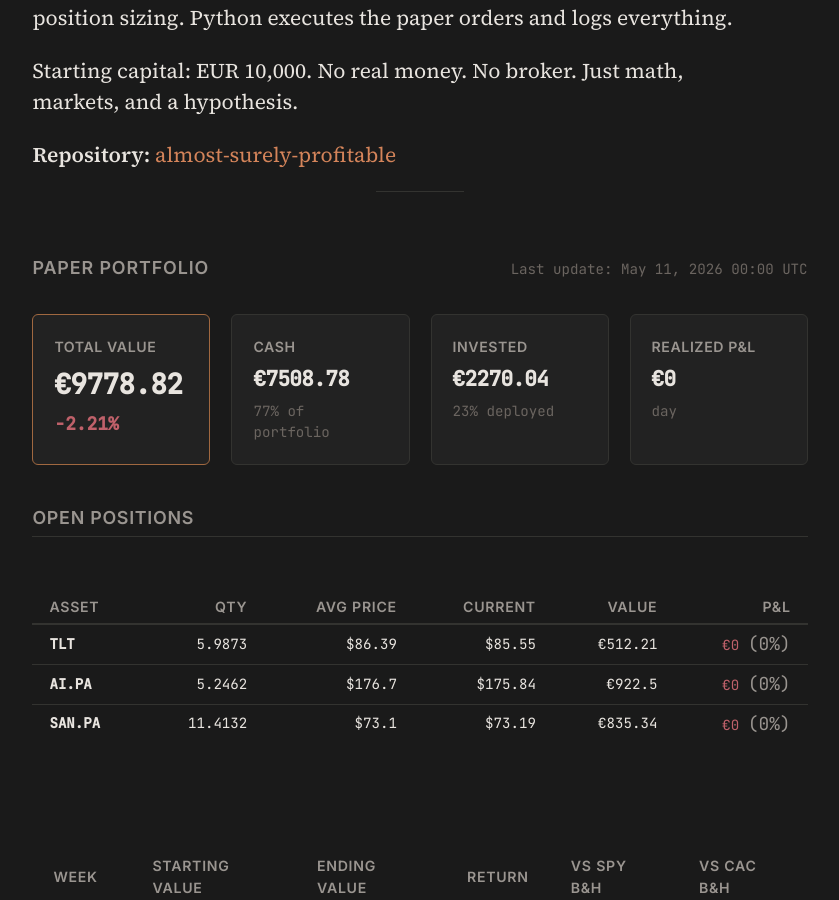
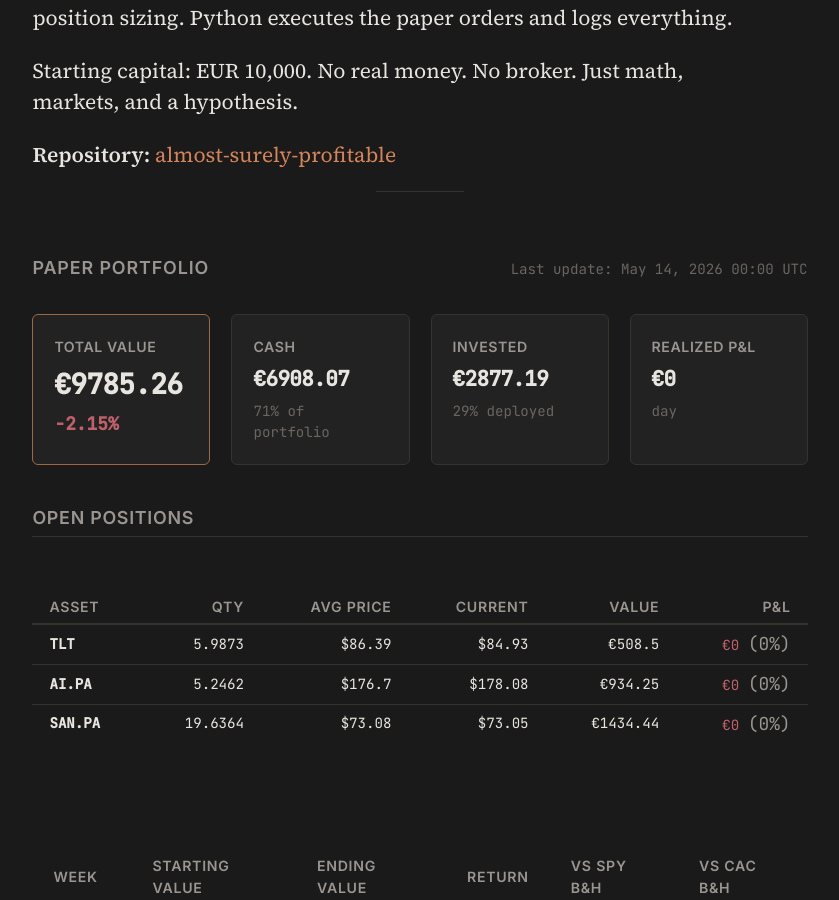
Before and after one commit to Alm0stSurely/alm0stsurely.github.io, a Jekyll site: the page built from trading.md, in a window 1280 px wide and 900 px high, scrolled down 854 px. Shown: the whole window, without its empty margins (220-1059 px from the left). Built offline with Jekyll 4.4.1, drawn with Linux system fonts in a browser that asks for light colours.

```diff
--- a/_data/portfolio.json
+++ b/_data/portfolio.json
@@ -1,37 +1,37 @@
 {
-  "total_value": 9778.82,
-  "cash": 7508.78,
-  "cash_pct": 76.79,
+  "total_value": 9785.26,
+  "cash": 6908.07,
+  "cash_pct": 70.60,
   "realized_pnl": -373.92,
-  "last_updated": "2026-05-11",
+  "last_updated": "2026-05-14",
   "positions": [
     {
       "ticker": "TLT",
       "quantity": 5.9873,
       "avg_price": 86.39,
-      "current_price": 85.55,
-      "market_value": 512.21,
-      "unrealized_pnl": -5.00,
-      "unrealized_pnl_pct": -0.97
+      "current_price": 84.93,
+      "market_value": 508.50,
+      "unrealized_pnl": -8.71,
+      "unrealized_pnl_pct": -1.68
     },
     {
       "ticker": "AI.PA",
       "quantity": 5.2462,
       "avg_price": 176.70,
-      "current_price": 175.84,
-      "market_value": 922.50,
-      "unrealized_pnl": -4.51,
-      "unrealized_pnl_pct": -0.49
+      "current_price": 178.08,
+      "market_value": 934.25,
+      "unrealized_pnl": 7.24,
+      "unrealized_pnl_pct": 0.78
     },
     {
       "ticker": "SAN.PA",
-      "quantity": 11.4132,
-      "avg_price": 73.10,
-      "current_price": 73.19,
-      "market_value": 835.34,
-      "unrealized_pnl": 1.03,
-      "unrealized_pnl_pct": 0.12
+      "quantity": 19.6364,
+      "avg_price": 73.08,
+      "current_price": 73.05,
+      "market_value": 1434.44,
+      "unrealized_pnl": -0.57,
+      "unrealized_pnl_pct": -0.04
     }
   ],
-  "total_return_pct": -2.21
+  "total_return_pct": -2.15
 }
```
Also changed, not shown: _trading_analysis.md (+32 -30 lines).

• • • • •

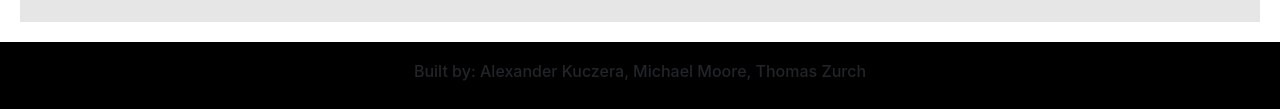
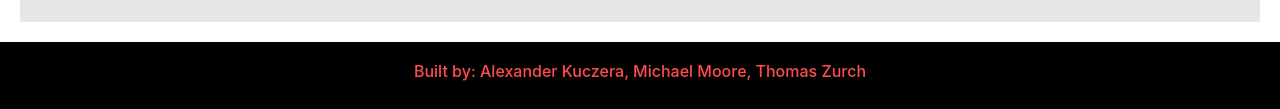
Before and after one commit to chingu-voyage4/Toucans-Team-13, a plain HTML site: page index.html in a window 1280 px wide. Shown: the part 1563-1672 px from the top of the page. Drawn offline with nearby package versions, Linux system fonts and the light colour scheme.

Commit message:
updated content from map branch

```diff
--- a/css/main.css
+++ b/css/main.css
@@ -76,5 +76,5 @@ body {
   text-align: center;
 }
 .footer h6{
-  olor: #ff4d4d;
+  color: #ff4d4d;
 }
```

• • • • •

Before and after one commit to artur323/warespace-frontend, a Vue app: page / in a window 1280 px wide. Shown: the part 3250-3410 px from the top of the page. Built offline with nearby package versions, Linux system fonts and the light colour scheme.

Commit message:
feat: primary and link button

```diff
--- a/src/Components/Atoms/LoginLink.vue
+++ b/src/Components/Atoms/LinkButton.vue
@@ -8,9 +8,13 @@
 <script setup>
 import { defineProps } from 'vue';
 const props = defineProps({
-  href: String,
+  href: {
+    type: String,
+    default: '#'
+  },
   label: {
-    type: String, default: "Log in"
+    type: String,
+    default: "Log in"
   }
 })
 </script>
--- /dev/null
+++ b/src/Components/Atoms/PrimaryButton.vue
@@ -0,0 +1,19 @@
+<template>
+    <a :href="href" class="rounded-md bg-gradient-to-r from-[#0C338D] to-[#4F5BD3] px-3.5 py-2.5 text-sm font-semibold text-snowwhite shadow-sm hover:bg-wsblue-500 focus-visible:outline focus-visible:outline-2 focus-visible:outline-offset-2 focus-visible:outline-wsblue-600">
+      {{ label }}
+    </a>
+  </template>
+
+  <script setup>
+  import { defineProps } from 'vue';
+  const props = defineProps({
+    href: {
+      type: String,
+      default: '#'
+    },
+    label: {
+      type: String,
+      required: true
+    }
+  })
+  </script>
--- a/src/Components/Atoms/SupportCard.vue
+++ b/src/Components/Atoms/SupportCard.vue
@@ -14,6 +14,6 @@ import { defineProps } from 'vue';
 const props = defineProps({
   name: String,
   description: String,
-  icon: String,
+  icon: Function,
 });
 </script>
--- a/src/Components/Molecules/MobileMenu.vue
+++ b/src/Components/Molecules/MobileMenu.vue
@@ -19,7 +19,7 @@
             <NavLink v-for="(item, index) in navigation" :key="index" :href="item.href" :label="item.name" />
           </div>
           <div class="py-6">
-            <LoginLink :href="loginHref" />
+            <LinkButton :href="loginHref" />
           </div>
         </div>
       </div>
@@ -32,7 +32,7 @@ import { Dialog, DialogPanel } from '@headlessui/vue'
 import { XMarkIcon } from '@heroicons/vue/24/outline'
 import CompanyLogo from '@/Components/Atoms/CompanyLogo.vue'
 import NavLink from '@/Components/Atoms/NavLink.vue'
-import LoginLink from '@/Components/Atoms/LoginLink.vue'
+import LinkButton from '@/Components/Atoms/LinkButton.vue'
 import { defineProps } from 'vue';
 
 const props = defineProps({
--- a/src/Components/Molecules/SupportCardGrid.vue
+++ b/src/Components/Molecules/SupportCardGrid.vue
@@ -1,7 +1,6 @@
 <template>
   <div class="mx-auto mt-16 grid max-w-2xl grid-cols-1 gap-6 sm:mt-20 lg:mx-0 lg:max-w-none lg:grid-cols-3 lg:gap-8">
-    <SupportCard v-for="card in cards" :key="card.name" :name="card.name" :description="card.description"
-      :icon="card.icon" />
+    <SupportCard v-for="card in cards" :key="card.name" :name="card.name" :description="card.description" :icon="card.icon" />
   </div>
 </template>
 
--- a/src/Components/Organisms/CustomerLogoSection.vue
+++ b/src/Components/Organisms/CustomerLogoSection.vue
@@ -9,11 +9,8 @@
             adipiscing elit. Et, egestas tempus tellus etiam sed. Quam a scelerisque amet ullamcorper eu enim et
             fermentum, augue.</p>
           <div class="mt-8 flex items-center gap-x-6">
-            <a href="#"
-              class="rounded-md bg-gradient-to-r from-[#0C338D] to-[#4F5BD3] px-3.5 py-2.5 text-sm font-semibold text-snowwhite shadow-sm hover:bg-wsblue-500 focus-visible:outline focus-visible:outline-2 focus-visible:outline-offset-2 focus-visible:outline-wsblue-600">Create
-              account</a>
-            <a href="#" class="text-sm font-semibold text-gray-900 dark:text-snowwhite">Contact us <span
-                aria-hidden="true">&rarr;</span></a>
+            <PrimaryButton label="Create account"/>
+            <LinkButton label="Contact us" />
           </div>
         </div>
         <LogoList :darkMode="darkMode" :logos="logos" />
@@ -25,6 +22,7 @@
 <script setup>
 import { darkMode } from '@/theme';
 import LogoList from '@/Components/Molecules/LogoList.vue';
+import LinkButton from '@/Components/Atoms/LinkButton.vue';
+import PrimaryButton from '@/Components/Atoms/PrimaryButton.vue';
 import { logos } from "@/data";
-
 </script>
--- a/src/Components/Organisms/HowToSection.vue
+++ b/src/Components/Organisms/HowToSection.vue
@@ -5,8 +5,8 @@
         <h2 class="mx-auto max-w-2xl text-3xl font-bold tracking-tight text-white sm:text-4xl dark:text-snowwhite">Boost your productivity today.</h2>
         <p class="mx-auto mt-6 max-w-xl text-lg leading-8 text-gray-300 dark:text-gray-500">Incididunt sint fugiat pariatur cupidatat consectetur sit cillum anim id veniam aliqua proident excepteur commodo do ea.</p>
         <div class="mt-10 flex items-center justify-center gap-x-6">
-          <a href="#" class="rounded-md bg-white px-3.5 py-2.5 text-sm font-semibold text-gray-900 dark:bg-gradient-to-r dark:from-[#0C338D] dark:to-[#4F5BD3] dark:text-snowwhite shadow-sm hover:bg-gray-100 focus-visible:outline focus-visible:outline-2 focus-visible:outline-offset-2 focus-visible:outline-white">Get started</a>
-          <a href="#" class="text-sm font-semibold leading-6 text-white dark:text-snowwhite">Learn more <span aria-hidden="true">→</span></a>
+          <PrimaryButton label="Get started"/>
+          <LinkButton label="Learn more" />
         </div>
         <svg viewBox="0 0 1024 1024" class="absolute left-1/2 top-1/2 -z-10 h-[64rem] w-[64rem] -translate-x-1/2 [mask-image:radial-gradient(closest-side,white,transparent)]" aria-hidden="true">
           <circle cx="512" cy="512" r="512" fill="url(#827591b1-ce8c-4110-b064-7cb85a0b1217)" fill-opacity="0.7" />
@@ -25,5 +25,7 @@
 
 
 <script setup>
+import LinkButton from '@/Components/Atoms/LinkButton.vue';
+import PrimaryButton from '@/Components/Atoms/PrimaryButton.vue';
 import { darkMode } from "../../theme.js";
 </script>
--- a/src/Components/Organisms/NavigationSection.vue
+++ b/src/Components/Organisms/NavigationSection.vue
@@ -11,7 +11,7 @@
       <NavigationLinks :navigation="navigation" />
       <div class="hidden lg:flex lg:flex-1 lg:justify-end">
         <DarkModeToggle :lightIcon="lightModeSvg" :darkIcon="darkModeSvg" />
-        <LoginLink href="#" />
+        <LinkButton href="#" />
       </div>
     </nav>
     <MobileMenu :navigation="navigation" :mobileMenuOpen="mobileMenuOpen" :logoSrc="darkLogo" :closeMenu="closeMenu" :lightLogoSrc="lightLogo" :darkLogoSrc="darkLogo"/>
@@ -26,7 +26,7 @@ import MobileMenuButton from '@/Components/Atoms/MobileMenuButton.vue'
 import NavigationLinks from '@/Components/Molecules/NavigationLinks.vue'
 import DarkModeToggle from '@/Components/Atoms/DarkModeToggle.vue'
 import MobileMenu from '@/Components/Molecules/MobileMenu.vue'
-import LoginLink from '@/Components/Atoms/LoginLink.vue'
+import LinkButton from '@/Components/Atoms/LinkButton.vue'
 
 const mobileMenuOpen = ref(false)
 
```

• • • • •

* Problem *
When a line of the material holds the string "snowwhite", copy that line.

* Output for this task *
+    <a :href="href" class="rounded-md bg-gradient-to-r from-[#0C338D] to-[#4F5BD3] px-3.5 py-2.5 text-sm font-semibold text-snowwhite shadow-sm hover:bg-wsblue-500 focus-visible:outline focus-visible:outline-2 focus-visible:outline-offset-2 focus-visible:outline-wsblue-600">
-              class="rounded-md bg-gradient-to-r from-[#0C338D] to-[#4F5BD3] px-3.5 py-2.5 text-sm font-semibold text-snowwhite shadow-sm hover:bg-wsblue-500 focus-visible:outline focus-visible:outline-2 focus-visible:outline-offset-2 focus-visible:outline-wsblue-600">Create
-            <a href="#" class="text-sm font-semibold text-gray-900 dark:text-snowwhite">Contact us <span
         <h2 class="mx-auto max-w-2xl text-3xl font-bold tracking-tight text-white sm:text-4xl dark:text-snowwhite">Boost your productivity today.</h2>
-          <a href="#" class="rounded-md bg-white px-3.5 py-2.5 text-sm font-semibold text-gray-900 dark:bg-gradient-to-r dark:from-[#0C338D] dark:to-[#4F5BD3] dark:text-snowwhite shadow-sm hover:bg-gray-100 focus-visible:outline focus-visible:outline-2 focus-visible:outline-offset-2 focus-visible:outline-white">Get started</a>
-          <a href="#" class="text-sm font-semibold leading-6 text-white dark:text-snowwhite">Learn more <span aria-hidden="true">→</span></a>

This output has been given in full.